- Work request
Filter the records, keeping every line that has the string "Generar".

┄┄┄┄┄┄┄┄┄┄

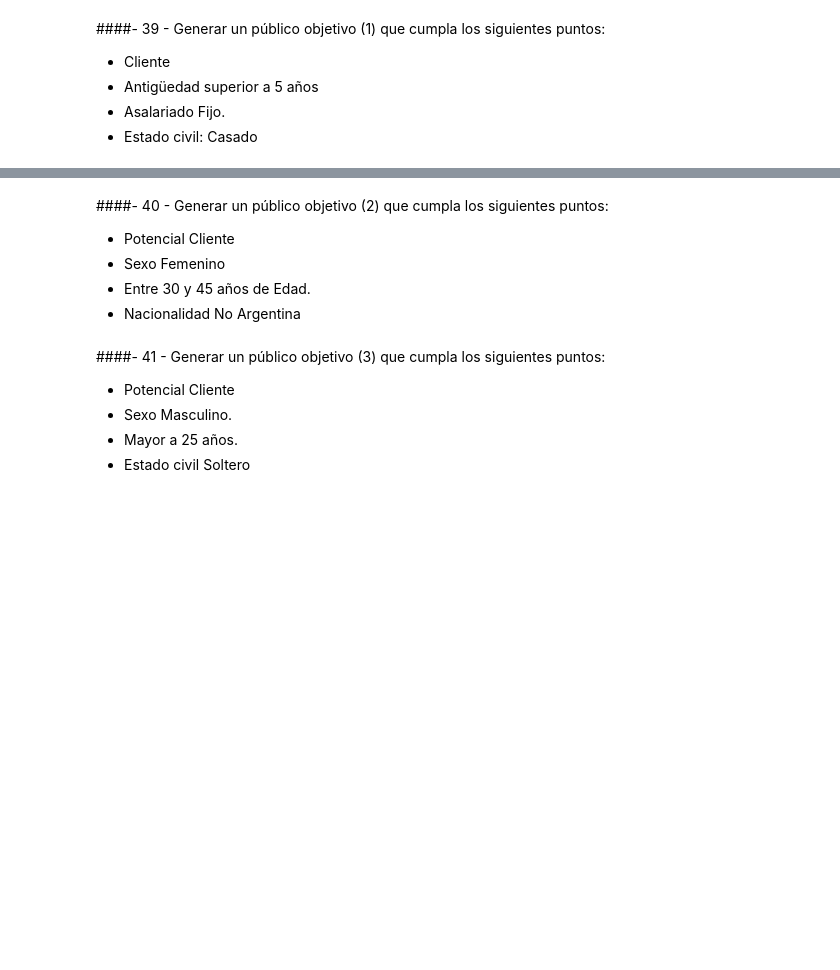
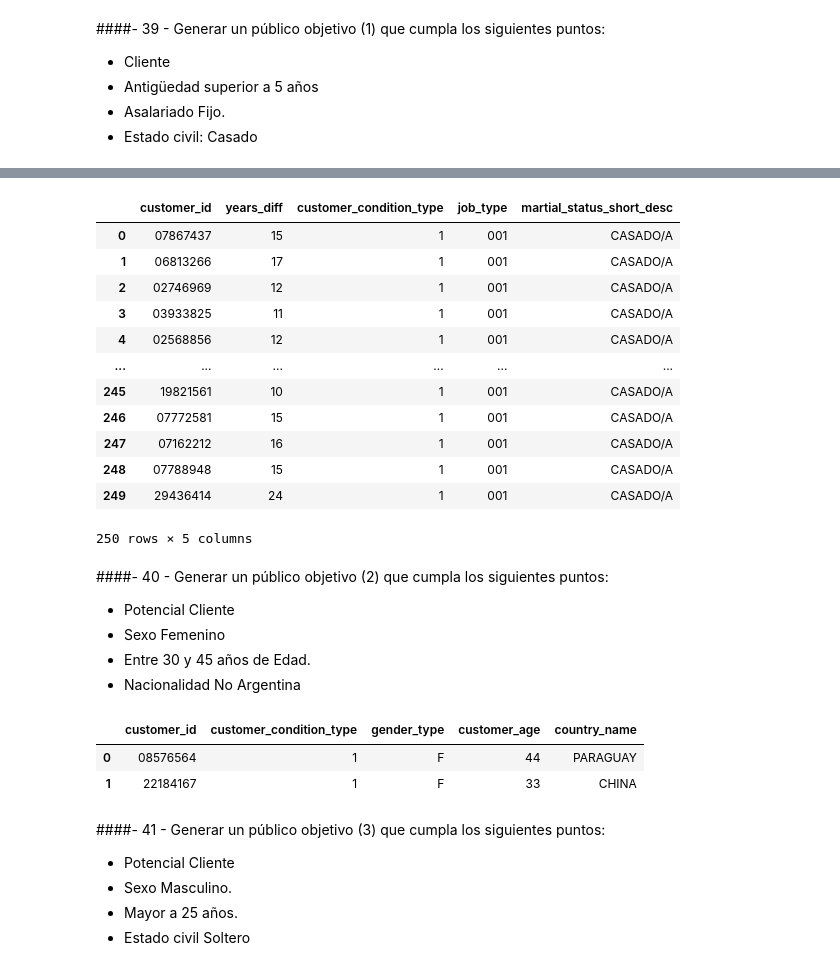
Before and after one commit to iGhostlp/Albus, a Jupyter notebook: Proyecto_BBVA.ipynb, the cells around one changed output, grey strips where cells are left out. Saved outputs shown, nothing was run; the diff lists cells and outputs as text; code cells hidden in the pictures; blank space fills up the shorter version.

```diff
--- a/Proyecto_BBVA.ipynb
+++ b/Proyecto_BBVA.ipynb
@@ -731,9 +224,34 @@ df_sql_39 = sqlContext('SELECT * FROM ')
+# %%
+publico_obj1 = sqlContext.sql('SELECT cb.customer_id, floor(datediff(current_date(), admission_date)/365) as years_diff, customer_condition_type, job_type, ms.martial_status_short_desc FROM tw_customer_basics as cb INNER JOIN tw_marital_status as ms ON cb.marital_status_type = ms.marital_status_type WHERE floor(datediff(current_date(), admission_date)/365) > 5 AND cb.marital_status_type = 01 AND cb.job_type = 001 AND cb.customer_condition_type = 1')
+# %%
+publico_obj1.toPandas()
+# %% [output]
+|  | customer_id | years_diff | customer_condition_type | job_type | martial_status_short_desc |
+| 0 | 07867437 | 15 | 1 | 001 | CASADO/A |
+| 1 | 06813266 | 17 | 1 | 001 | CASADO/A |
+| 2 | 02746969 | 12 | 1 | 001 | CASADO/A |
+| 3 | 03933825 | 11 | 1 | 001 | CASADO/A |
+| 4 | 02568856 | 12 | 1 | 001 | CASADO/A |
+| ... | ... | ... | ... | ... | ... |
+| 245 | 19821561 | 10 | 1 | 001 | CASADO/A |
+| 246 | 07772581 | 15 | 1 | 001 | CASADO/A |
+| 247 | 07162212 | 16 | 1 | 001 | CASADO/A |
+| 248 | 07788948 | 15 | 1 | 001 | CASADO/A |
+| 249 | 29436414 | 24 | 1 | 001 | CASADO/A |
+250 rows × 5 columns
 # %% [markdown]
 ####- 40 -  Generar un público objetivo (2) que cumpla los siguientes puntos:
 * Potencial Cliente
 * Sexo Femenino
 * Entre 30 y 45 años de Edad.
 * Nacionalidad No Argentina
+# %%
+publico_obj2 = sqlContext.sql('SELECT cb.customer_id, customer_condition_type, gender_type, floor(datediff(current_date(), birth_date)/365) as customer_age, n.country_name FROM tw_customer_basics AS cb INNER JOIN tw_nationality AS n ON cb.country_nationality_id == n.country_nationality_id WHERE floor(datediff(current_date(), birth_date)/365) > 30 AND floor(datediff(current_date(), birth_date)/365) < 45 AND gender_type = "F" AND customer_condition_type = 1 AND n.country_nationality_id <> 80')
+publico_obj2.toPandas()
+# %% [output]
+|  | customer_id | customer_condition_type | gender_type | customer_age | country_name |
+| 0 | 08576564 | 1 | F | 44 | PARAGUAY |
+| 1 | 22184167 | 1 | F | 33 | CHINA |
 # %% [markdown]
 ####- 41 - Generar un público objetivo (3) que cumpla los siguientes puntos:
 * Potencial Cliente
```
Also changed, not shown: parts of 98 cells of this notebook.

┄┄┄┄┄┄┄┄┄┄

- Task output
 ####- 40 -  Generar un público objetivo (2) que cumpla los siguientes puntos:
 ####- 41 - Generar un público objetivo (3) que cumpla los siguientes puntos:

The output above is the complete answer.